Title: Identifying and Addressing Missed Opportunities for Teaching the Pediatric Physical Exam: Is there a role for video podcasts?
Medical students lack training in pediatric physical exam (PPE) before the pediatric clerkship (Guiot , 2013). A robust PPE curriculum requires intensive resources including time and personnel. Instructional podcasts are a convenient and effective format to deliver curricular contents on a variety of topics. (Orientale, 2008; Schickedanz, 2009). However, student perception of the utility of podcasts for PPE remains unknown.
To assess 1) how students learn PPE; 2) gaps in existing curriculum on PPE; 3) medical student self-assessment of PPE skills; 4) perceived utility of PPE podcasts.
A mixed-methods design was used to gather data.

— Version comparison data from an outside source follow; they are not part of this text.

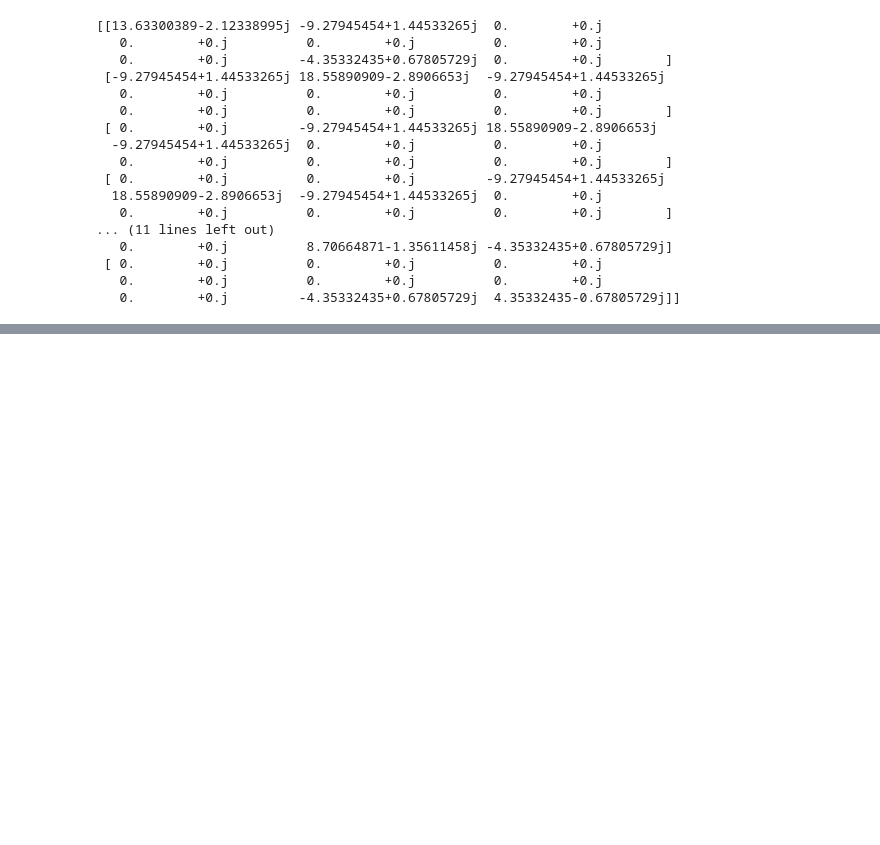
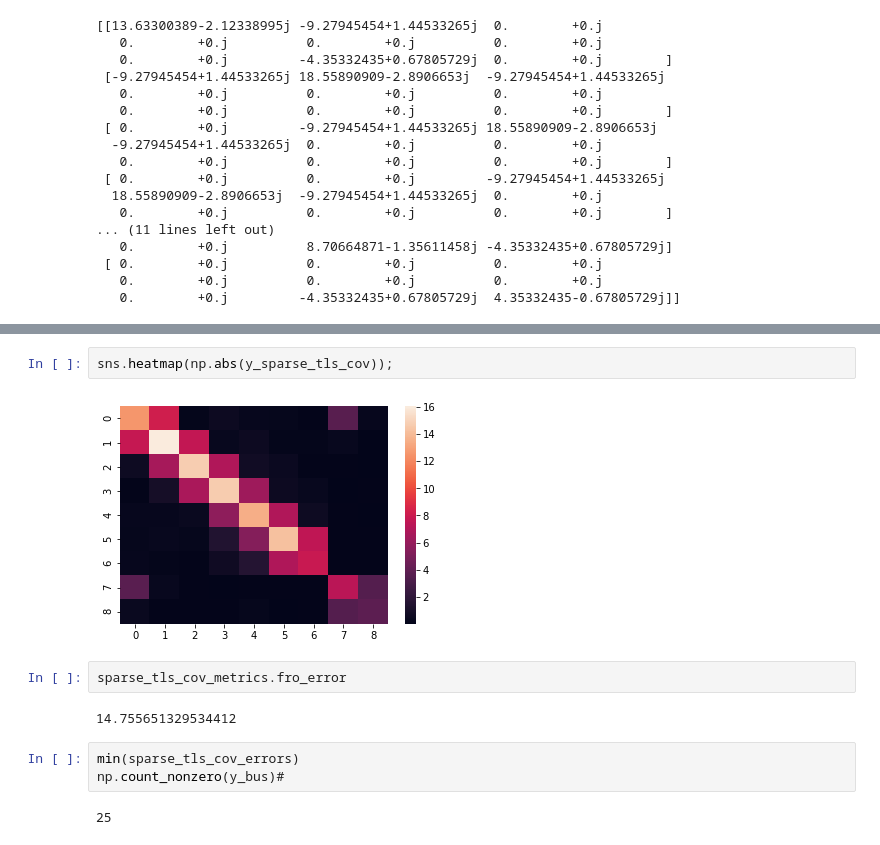
Before and after one commit to DecodEPFL/eiv-grid-id, a Jupyter notebook: notebooks/EF_08_full_network_polar.ipynb, the cells around one changed output, grey strips where cells are left out. Cells and saved outputs as stored; diff of their text form; blank space fills up the shorter version.

```diff
--- a/notebooks/EF_08_full_network_polar.ipynb
+++ b/notebooks/EF_08_full_network_polar.ipynb
@@ -337,0 +285,13 @@ sparse_tls_cov_metrics.fro_error
+# %%
+sns.heatmap(np.abs(y_sparse_tls_cov));
+# %% [output]
+[figure, added]
+# %%
+sparse_tls_cov_metrics.fro_error
+# %% [output]
+14.755651329534412
+# %%
+min(sparse_tls_cov_errors)
+np.count_nonzero(y_bus)#
+# %% [output]
+25
```
Also changed, not shown: parts of 13 cells of this notebook, 2 other files.
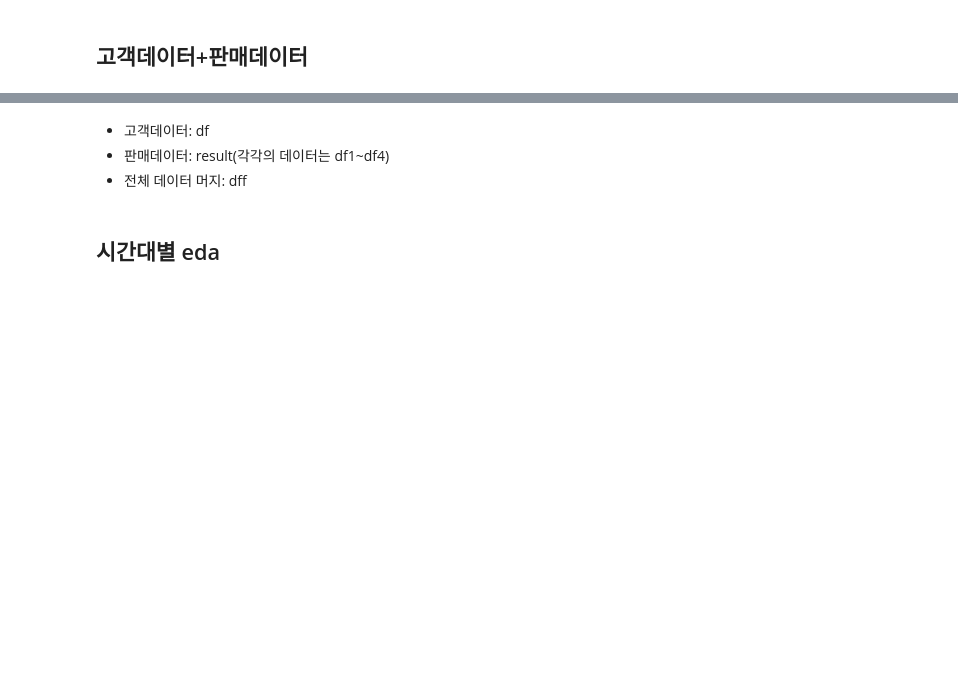
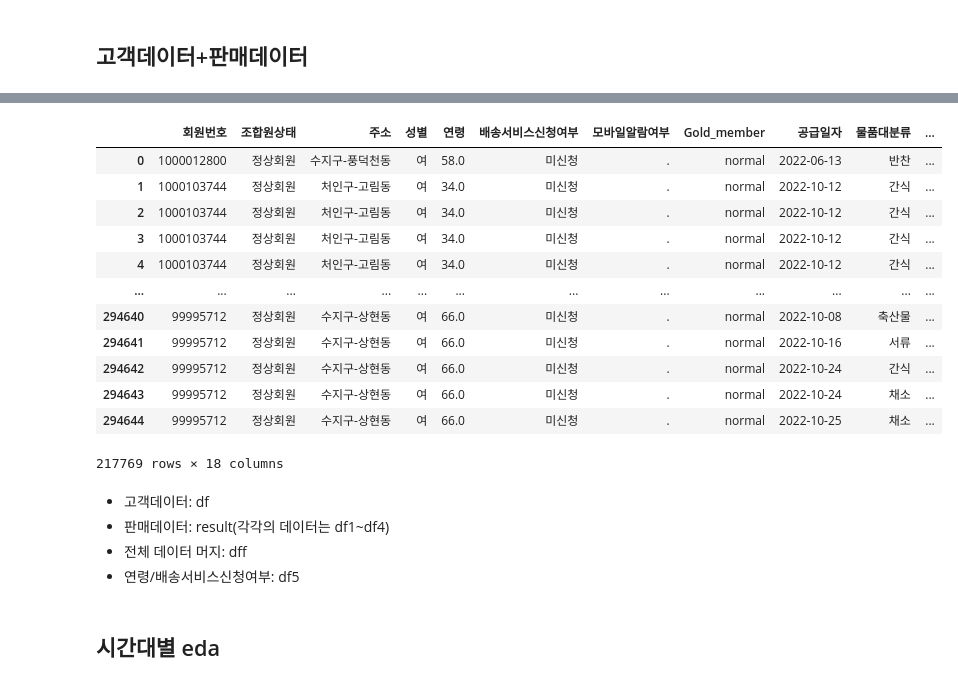
Before and after one commit to brooklyn-h/hanaro_1, a Jupyter notebook: mini_project.ipynb, the cells around one changed output, grey strips where cells are left out. Cells and saved outputs as stored; diff of their text form; code cells hidden in the pictures; blank space fills up the shorter version.

```diff
--- a/mini_project.ipynb
+++ b/mini_project.ipynb
@@ -103,7 +99,24 @@ dff
+# %%
+df5
+# %% [output]
+|  | 회원번호 | 조합원상태 | 주소 | 성별 | 연령 | 배송서비스신청여부 | 모바일알람여부 | Gold_member | 공급일자 | 물품대분류 | ... |
+| 0 | 1000012800 | 정상회원 | 수지구-풍덕천동 | 여 | 58.0 | 미신청 | . | normal | 2022-06-13 | 반찬 | ... |
+| 1 | 1000103744 | 정상회원 | 처인구-고림동 | 여 | 34.0 | 미신청 | . | normal | 2022-10-12 | 간식 | ... |
+| 2 | 1000103744 | 정상회원 | 처인구-고림동 | 여 | 34.0 | 미신청 | . | normal | 2022-10-12 | 간식 | ... |
+| 3 | 1000103744 | 정상회원 | 처인구-고림동 | 여 | 34.0 | 미신청 | . | normal | 2022-10-12 | 간식 | ... |
+| 4 | 1000103744 | 정상회원 | 처인구-고림동 | 여 | 34.0 | 미신청 | . | normal | 2022-10-12 | 간식 | ... |
+| ... | ... | ... | ... | ... | ... | ... | ... | ... | ... | ... | ... |
+| 294640 | 99995712 | 정상회원 | 수지구-상현동 | 여 | 66.0 | 미신청 | . | normal | 2022-10-08 | 축산물 | ... |
+| 294641 | 99995712 | 정상회원 | 수지구-상현동 | 여 | 66.0 | 미신청 | . | normal | 2022-10-16 | 서류 | ... |
+| 294642 | 99995712 | 정상회원 | 수지구-상현동 | 여 | 66.0 | 미신청 | . | normal | 2022-10-24 | 간식 | ... |
+| 294643 | 99995712 | 정상회원 | 수지구-상현동 | 여 | 66.0 | 미신청 | . | normal | 2022-10-24 | 채소 | ... |
+| 294644 | 99995712 | 정상회원 | 수지구-상현동 | 여 | 66.0 | 미신청 | . | normal | 2022-10-25 | 채소 | ... |
+217769 rows × 18 columns
 # %% [markdown]
 - 고객데이터: df
 - 판매데이터: result(각각의 데이터는 df1~df4)
 - 전체 데이터 머지: dff
+- 연령/배송서비스신청여부: df5
 # %% [markdown]
 ## 시간대별 eda
 # %%
```
Also changed, not shown: parts of 24 cells of this notebook.
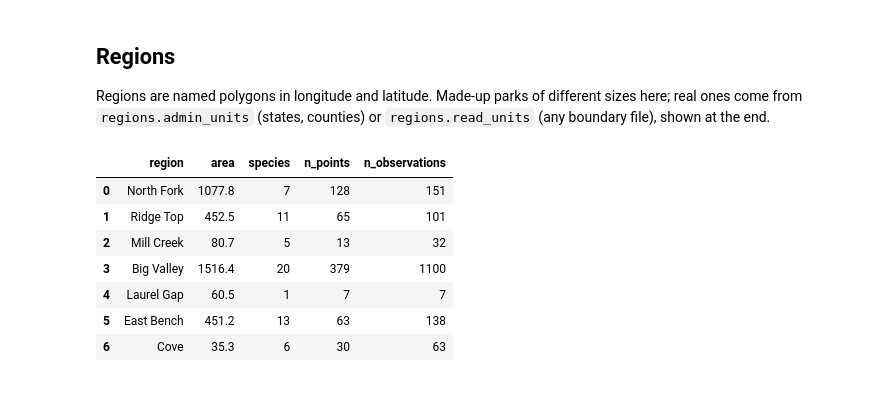
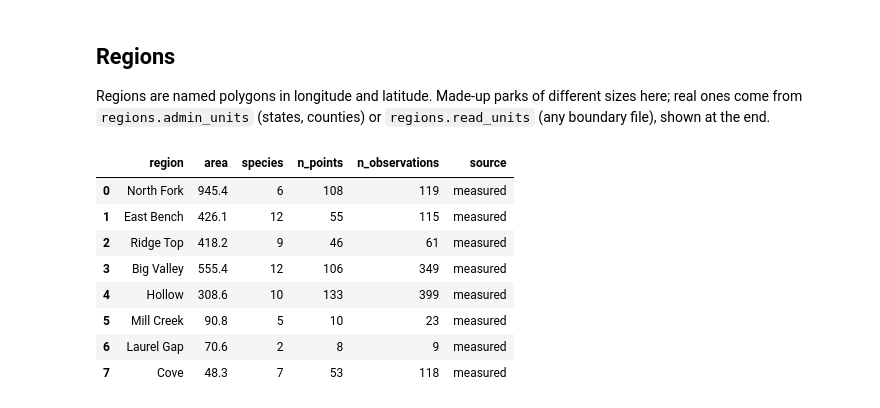
Before and after one commit to jmcmeen/samplesar, a Jupyter notebook: docs/examples/islands.ipynb, the cells around one changed output. Cells and saved outputs as stored; diff of their text form; code cells hidden in the pictures.

```diff
--- a/docs/examples/islands.ipynb
+++ b/docs/examples/islands.ipynb
@@ -20,25 +20,26 @@ Regions are named polygons in longitude and latitude. Made-up parks of different
 # %%
 from shapely.geometry import box
 
-west, south, east, north = -83.93, 35.25, -83.07, 35.95
 parks = {
-    "North Fork": box(west, 35.70, -83.50, north),
-    "Ridge Top": box(-83.60, 35.50, -83.35, 35.68),
-    "Mill Creek": box(-83.30, 35.30, -83.20, 35.38),
-    "Big Valley": box(-83.50, south, east, 35.60),
-    "Laurel Gap": box(-83.90, 35.30, -83.80, 35.36),
-    "East Bench": box(-83.25, 35.70, east, north),
-    "Cove": box(-83.75, 35.42, -83.68, 35.47),
+    "North Fork": box(-83.93, 35.72, -83.52, 35.95),
+    "East Bench": box(-83.24, 35.70, -83.07, 35.95),
+    "Ridge Top": box(-83.62, 35.52, -83.36, 35.68),
+    "Big Valley": box(-83.30, 35.42, -83.07, 35.66),
+    "Hollow": box(-83.60, 35.27, -83.42, 35.44),
+    "Mill Creek": box(-83.30, 35.27, -83.20, 35.36),
+    "Laurel Gap": box(-83.90, 35.28, -83.80, 35.35),
+    "Cove": box(-83.76, 35.42, -83.68, 35.48),
 }
 islands = samplesar.designs.islands(sample, parks)
 table = islands.to_frame()
 table.round(1)
 # %% [output]
-|  | region | area | species | n_points | n_observations |
-| 0 | North Fork | 1077.8 | 7 | 128 | 151 |
-| 1 | Ridge Top | 452.5 | 11 | 65 | 101 |
-| 2 | Mill Creek | 80.7 | 5 | 13 | 32 |
-| 3 | Big Valley | 1516.4 | 20 | 379 | 1100 |
-| 4 | Laurel Gap | 60.5 | 1 | 7 | 7 |
-| 5 | East Bench | 451.2 | 13 | 63 | 138 |
-| 6 | Cove | 35.3 | 6 | 30 | 63 |
+|  | region | area | species | n_points | n_observations | source |
+| 0 | North Fork | 945.4 | 6 | 108 | 119 | measured |
+| 1 | East Bench | 426.1 | 12 | 55 | 115 | measured |
+| 2 | Ridge Top | 418.2 | 9 | 46 | 61 | measured |
+| 3 | Big Valley | 555.4 | 12 | 106 | 349 | measured |
+| 4 | Hollow | 308.6 | 10 | 133 | 399 | measured |
+| 5 | Mill Creek | 90.8 | 5 | 10 | 23 | measured |
+| 6 | Laurel Gap | 70.6 | 2 | 8 | 9 | measured |
+| 7 | Cove | 48.3 | 7 | 53 | 118 | measured |
```
Also changed, not shown: parts of 32 cells of this notebook, 14 other files.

Third-year pediatric clerks were recruit to complete an anonymous survey and participate in focus groups. Survey and focus group questions assessed self-reported comfort and skills levels in PPE, approaches to learning PPE, gaps in existing PPE curriculum and utility of PPE podcasts, Focus groups were audiotaped and transcribed, then analyzed by two investigators using semi-structured content analysis. Disagreements were resolved by consensus and the list of codes revised in an iterative process.
A total of 121 (83%) students completed the survey and 35 participated in focus groups during the 2013-15 academic years. The majority (62%) reported “needs improvement” in their comfort/confidence level with PPE, while 46% reported “needs improvement” in skills level. Most (86%) reported that PPE podcasts would increase their comfort/confidence and skills in PPE. Students cited lack of prior experience, resources, opportunities to practice, and the culture of evaluation as challenges to learning PPE. Students recommended that PPE curriculum include the teaching of approaches to working with children in addition to specific techniques, hands-on bedside teaching, flipped classroom and observation with feedback. Students also recommended short, accessible PPE podcasts for just-in-time training.
Students reported feeling unprepared for PPE. Curriculum enhancement should include approaches to working with children, hands-on format, and integration of video podcasts.